Scientists know that small variations in certain genes can predispose people to cancers or heart disease. Now researchers are starting to show a direct, quantifiable effect on learning traceable to these types of genetic influences: single-nucleotide polymorphisms. A difference in just one amino acid in a protein might explain why some people learn new motor skills faster and reach higher levels of performance.
The protein, called brain-derived neurotrophic factor (BDNF), is a key driver of synaptic plasticity, the ability of the connections between brain cells to change in strength. This plasticity is an important factor in learning, explains neurologist Janine Reis, who led the study at the National Institutes of Health. According to Reis, this finding offers the first evidence that slight variations in BDNF’s structure affect learning ability.
Volunteers with one type of BDNF learned faster and performed better at a task in which they had to grip a handle more or less tightly to move a computer cursor through a sequence of targets. Those with a different variant never reached the skill level acquired by the faster learners. (The researchers excluded people who play video games.)
Other groups have found that the BDNF version that Reis linked with poorer acquisition of skills is associated with reduced function of the hippocampus, a brain region involved in motor learning.
This difference in BDNF may be a clue as to why certain people excel at athletic performance, Reis says, or it may help predict how well patients will recover motor skills after a stroke. Her team and others are gearing up to look at gene variants in stroke patients, hoping to find new targets for drug therapy.

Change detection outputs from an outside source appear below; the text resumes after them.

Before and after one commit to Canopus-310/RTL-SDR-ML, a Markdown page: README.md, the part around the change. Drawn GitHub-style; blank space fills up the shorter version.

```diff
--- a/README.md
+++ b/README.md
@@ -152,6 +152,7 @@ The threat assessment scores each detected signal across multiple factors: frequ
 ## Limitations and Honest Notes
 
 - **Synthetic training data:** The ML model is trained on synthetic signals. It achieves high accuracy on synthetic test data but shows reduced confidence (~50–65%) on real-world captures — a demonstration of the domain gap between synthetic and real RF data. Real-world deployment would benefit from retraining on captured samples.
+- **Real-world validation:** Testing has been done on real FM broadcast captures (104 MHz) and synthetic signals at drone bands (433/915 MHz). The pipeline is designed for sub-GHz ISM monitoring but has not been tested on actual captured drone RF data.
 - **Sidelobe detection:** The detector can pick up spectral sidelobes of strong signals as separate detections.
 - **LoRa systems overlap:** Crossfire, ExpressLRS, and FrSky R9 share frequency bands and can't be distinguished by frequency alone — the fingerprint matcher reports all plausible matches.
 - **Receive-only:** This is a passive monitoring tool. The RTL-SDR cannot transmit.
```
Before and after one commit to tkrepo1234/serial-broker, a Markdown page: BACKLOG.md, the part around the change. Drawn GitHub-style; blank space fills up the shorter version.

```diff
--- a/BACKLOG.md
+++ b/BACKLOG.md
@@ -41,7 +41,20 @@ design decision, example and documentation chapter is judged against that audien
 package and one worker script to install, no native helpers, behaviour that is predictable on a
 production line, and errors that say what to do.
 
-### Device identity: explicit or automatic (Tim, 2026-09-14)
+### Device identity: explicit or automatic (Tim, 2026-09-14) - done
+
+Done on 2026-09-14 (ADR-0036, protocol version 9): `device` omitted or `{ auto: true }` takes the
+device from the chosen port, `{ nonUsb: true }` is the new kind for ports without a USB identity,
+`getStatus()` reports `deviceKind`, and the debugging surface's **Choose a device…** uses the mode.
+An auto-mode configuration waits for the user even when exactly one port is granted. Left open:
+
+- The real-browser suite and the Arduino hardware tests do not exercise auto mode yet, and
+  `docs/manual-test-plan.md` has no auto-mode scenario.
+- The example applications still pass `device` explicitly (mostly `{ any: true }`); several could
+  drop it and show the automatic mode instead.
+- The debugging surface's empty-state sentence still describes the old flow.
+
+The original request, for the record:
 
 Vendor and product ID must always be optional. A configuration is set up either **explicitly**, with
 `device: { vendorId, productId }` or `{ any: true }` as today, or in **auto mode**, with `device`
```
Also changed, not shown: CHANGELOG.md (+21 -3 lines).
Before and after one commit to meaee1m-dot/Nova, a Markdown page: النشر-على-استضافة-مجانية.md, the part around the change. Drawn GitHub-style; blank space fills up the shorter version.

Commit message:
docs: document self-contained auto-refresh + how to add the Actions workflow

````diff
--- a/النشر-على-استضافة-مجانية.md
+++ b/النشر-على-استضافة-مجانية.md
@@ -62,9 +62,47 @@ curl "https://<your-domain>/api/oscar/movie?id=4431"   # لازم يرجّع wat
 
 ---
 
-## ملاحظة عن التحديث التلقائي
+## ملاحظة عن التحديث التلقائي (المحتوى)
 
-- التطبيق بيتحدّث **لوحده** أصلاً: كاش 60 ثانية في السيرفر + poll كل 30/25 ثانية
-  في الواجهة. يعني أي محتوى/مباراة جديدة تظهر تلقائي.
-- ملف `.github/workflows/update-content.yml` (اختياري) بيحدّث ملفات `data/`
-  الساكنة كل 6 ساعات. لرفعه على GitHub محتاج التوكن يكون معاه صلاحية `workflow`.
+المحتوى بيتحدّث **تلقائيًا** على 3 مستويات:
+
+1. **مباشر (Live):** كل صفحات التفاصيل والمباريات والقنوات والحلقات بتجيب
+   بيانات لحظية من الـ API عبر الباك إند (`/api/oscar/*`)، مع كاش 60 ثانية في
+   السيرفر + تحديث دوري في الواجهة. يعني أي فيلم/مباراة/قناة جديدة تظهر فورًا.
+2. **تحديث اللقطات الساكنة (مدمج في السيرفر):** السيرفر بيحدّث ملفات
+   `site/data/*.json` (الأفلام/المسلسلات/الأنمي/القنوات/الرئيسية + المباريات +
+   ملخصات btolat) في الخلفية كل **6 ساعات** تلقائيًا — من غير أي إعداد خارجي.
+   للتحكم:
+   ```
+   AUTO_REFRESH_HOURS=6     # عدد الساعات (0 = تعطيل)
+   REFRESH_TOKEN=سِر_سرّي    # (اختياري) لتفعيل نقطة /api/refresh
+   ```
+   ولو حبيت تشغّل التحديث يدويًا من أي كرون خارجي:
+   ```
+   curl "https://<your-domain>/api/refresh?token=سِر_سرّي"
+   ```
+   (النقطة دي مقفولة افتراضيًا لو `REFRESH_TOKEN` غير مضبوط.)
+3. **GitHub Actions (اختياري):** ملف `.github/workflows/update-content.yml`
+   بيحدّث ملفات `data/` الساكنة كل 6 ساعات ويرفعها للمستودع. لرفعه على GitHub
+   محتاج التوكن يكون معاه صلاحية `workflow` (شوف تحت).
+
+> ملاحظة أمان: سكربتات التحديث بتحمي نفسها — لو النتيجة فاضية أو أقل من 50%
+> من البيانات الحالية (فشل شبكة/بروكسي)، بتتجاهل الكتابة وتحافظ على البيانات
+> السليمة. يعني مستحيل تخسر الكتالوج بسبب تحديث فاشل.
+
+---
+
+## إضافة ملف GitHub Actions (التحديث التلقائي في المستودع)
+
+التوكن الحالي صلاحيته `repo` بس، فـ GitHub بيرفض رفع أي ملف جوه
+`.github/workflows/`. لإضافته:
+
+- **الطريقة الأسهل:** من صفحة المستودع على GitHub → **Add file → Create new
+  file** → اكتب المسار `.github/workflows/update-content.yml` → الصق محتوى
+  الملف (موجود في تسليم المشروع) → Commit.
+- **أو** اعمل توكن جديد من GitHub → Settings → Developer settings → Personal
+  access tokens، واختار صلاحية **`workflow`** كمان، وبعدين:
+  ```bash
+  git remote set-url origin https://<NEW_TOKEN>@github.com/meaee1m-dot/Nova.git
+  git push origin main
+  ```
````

Note: This article was originally printed with the title, "A Gene for Athleticism?".